[Revision comparison data]
*****

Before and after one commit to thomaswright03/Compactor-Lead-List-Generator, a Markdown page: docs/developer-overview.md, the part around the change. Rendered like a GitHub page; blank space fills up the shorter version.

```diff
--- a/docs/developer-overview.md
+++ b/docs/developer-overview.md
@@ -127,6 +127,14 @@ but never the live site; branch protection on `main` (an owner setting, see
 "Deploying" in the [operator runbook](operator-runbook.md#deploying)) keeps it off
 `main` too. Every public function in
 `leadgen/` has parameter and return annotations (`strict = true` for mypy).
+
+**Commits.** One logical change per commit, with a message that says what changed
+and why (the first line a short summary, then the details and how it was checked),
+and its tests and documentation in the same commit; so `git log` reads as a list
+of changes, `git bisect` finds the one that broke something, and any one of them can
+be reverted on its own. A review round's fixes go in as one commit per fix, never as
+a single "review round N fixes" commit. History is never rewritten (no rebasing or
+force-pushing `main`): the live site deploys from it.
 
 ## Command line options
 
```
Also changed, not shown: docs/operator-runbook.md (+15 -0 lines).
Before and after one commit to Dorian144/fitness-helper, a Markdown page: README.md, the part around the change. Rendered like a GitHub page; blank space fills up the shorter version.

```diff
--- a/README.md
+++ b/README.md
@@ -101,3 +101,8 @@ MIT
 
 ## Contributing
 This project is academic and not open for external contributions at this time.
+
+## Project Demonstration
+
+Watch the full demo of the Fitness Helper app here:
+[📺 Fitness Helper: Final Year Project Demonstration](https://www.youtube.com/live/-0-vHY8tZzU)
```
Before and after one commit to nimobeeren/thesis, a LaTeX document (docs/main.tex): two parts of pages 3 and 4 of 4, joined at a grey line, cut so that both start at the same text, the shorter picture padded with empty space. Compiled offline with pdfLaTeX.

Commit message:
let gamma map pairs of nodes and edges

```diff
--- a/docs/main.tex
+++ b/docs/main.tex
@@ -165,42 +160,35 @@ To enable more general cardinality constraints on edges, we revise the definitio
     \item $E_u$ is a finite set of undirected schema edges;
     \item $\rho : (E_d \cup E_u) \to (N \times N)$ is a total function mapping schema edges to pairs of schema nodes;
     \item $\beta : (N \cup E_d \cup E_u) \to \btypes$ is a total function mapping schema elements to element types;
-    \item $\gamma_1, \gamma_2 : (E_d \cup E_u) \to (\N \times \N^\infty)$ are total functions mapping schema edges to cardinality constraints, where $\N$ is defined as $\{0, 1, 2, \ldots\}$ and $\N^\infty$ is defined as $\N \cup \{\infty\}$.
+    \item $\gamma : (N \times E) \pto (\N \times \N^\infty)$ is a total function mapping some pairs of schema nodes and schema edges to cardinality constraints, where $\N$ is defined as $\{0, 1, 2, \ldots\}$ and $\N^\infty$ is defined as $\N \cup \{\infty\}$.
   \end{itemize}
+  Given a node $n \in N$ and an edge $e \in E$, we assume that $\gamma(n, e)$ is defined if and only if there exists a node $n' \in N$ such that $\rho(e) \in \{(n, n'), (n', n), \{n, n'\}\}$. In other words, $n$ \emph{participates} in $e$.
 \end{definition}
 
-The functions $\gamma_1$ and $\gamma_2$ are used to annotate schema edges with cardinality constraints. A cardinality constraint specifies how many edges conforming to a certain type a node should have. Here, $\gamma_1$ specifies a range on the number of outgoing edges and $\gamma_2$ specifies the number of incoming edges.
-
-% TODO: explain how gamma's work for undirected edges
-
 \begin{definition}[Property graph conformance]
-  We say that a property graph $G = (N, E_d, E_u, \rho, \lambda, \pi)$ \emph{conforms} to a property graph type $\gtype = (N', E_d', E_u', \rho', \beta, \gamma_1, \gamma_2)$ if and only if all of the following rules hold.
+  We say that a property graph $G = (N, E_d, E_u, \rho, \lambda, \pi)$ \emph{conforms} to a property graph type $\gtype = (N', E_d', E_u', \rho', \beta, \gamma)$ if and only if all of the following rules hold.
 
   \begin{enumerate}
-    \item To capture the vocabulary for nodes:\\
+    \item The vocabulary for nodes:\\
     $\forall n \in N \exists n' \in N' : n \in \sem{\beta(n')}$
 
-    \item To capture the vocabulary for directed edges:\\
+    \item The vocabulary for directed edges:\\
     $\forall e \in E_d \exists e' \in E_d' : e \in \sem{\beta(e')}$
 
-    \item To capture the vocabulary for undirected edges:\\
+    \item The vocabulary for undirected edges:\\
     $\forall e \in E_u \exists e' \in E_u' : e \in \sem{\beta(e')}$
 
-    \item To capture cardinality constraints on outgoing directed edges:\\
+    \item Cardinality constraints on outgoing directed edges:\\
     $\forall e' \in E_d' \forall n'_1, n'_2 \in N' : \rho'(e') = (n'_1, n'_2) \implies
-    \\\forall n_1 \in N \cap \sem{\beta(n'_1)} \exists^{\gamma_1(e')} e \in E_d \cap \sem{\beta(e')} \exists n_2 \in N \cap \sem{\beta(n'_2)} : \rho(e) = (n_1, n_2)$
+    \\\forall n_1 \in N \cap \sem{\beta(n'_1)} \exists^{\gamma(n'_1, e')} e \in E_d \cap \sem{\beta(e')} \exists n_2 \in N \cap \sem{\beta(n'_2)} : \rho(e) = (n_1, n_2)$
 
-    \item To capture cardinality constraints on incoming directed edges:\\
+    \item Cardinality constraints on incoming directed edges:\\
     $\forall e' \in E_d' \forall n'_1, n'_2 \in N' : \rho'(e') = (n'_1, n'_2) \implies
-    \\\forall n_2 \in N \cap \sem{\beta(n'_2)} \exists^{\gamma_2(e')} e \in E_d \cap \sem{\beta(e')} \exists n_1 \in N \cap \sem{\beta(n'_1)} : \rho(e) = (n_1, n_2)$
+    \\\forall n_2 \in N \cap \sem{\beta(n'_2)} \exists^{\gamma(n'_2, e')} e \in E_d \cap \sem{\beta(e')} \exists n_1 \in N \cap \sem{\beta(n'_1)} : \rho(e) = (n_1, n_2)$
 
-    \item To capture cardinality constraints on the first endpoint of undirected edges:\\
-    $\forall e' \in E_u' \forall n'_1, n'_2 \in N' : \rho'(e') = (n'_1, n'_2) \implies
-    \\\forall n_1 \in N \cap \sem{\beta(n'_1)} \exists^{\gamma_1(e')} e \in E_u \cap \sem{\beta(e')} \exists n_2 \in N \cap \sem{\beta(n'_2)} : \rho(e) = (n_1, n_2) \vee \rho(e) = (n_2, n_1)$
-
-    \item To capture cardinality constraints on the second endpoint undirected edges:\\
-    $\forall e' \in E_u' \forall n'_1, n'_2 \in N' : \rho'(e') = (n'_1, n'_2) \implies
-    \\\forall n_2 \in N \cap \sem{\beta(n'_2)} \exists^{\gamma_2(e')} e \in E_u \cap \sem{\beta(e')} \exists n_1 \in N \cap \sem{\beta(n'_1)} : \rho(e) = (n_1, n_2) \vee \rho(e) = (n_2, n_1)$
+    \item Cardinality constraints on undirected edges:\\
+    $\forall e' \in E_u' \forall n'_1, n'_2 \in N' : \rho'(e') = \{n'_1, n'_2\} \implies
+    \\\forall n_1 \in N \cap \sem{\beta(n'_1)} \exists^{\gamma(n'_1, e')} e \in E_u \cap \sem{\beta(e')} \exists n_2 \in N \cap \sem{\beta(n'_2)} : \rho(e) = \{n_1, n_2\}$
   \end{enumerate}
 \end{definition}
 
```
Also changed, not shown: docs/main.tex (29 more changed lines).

*****

■ **REQUIREMENT**:
Starting from the data above, filter for lines with "docs" and copy each one.

■ **TASK ANSWER**:
Before and after one commit to thomaswright03/Compactor-Lead-List-Generator, a Markdown page: docs/developer-overview.md, the part around the change. Rendered like a GitHub page; blank space fills up the shorter version.
--- a/docs/developer-overview.md
+++ b/docs/developer-overview.md
Also changed, not shown: docs/operator-runbook.md (+15 -0 lines).
Before and after one commit to nimobeeren/thesis, a LaTeX document (docs/main.tex): two parts of pages 3 and 4 of 4, joined at a grey line, cut so that both start at the same text, the shorter picture padded with empty space. Compiled offline with pdfLaTeX.
--- a/docs/main.tex
+++ b/docs/main.tex
Also changed, not shown: docs/main.tex (29 more changed lines).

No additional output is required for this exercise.